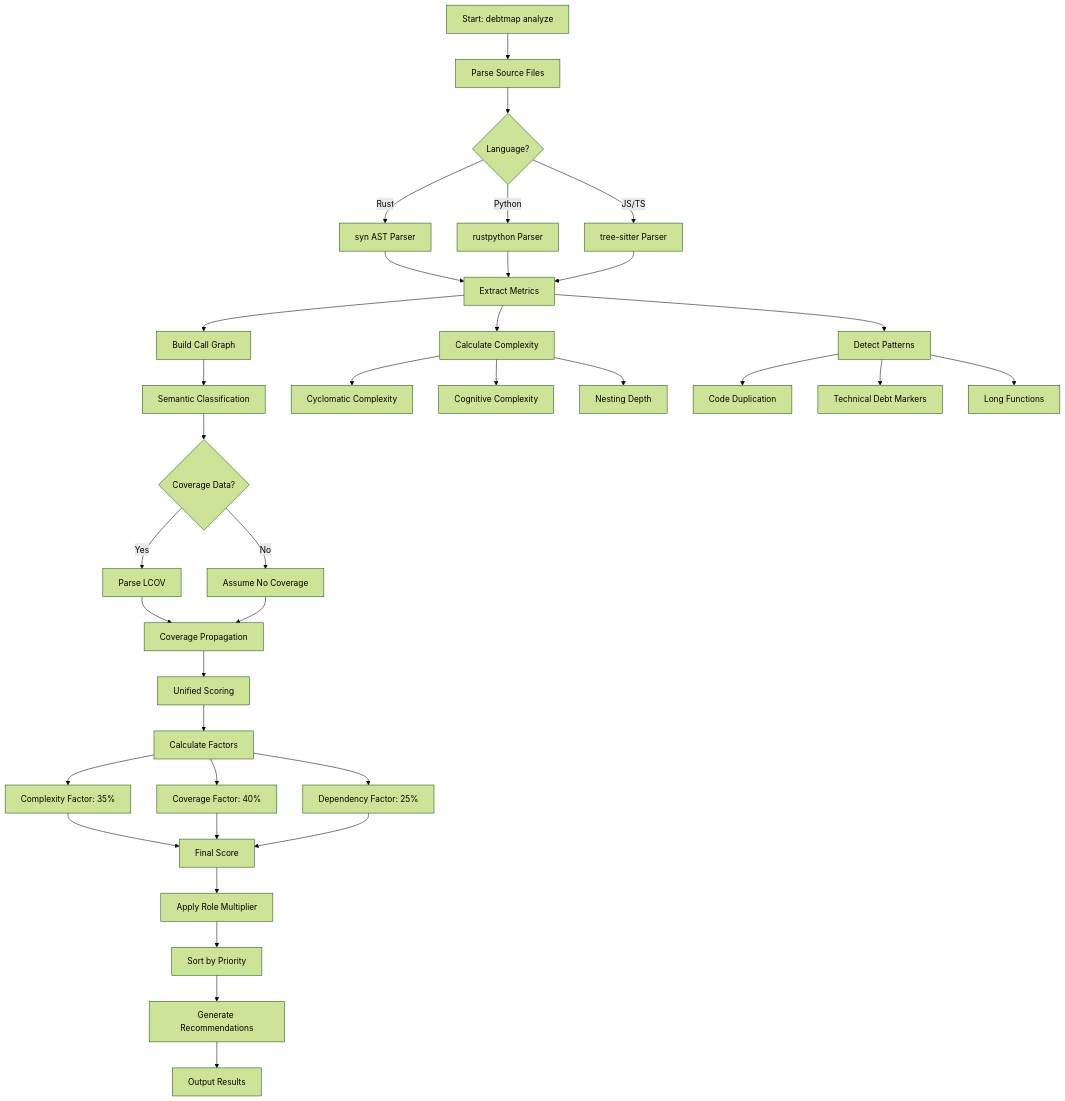
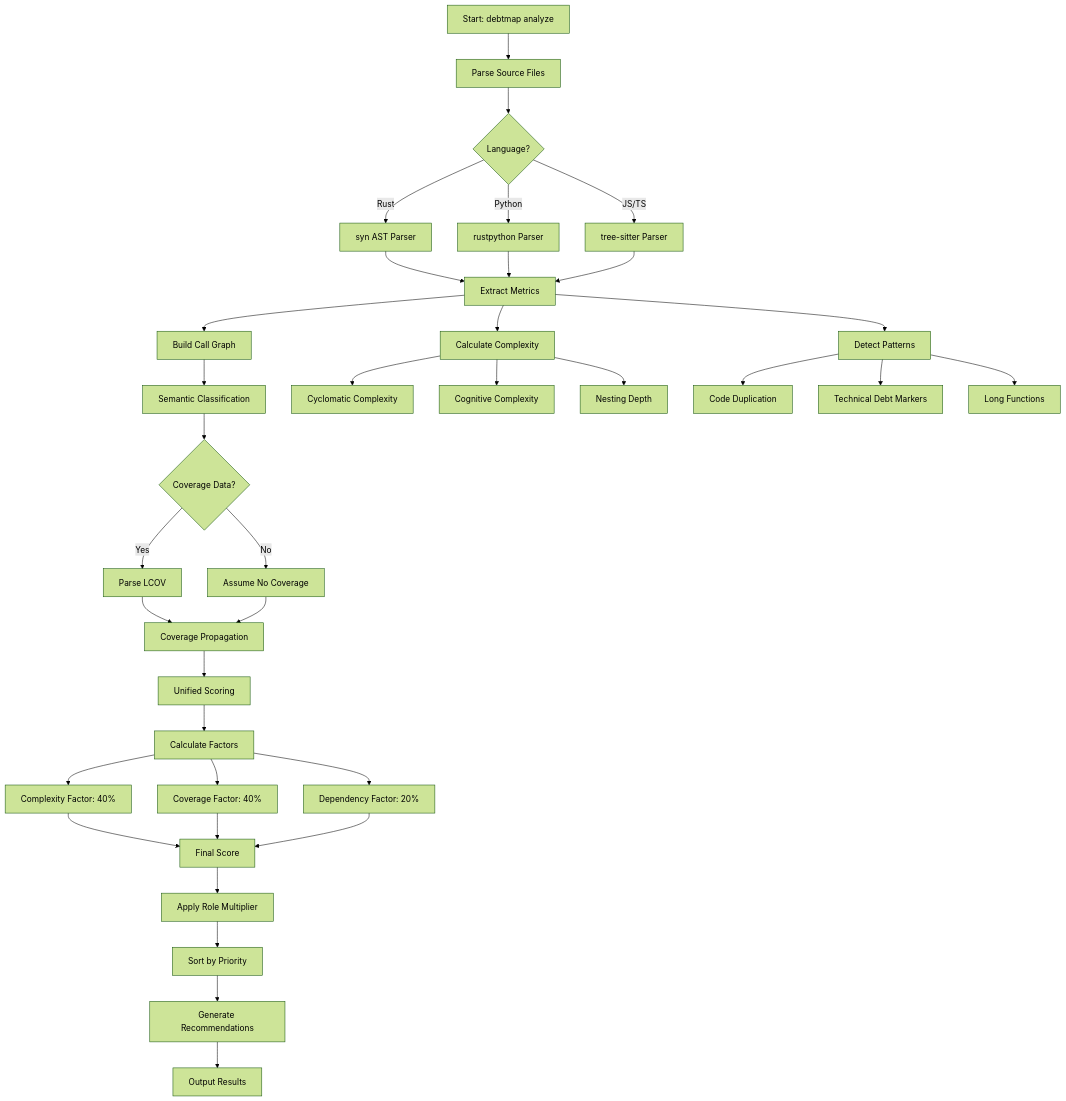
The diagram in README.md (iepathos/debtmap), drawn with Mermaid (forest theme) before and after one commit. The commit also changed other lines of this file and 1 other file, not shown here.

````diff
--- a/README.md
+++ b/README.md
@@ -457,49 +457,49 @@
 ```mermaid
 graph TD
     A[Start: debtmap analyze] --> B[Parse Source Files]
     B --> C{Language?}
     
     C -->|Rust| D[syn AST Parser]
     C -->|Python| E[rustpython Parser]
     C -->|JS/TS| F[tree-sitter Parser]
     
     D --> G[Extract Metrics]
     E --> G
     F --> G
     
     G --> H[Build Call Graph]
     H --> I[Semantic Classification]
     
     G --> J[Calculate Complexity]
     J --> K[Cyclomatic Complexity]
     J --> L[Cognitive Complexity]
     J --> M[Nesting Depth]
     
     G --> N[Detect Patterns]
     N --> O[Code Duplication]
     N --> P[Technical Debt Markers]
     N --> Q[Long Functions]
     
     I --> R{Coverage Data?}
     R -->|Yes| S[Parse LCOV]
     R -->|No| T[Assume No Coverage]
     
     S --> U[Coverage Propagation]
     T --> U
     
     U --> V[Unified Scoring]
     V --> W[Calculate Factors]
     
-    W --> X[Complexity Factor: 35%]
+    W --> X[Complexity Factor: 40%]
     W --> Y[Coverage Factor: 40%]
-    W --> Z[Dependency Factor: 25%]
+    W --> Z[Dependency Factor: 20%]
     
     X --> AB[Final Score]
     Y --> AB
     Z --> AB
     
     AB --> AC[Apply Role Multiplier]
     AC --> AD[Sort by Priority]
     AD --> AE[Generate Recommendations]
     AE --> AF[Output Results]
 ```
````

○ ○ ○ ○

To do: Search the entries for "Coverage" and copy each matching line.

Your solution:
     I --> R{Coverage Data?}
     R -->|No| T[Assume No Coverage]
     S --> U[Coverage Propagation]
     W --> Y[Coverage Factor: 40%]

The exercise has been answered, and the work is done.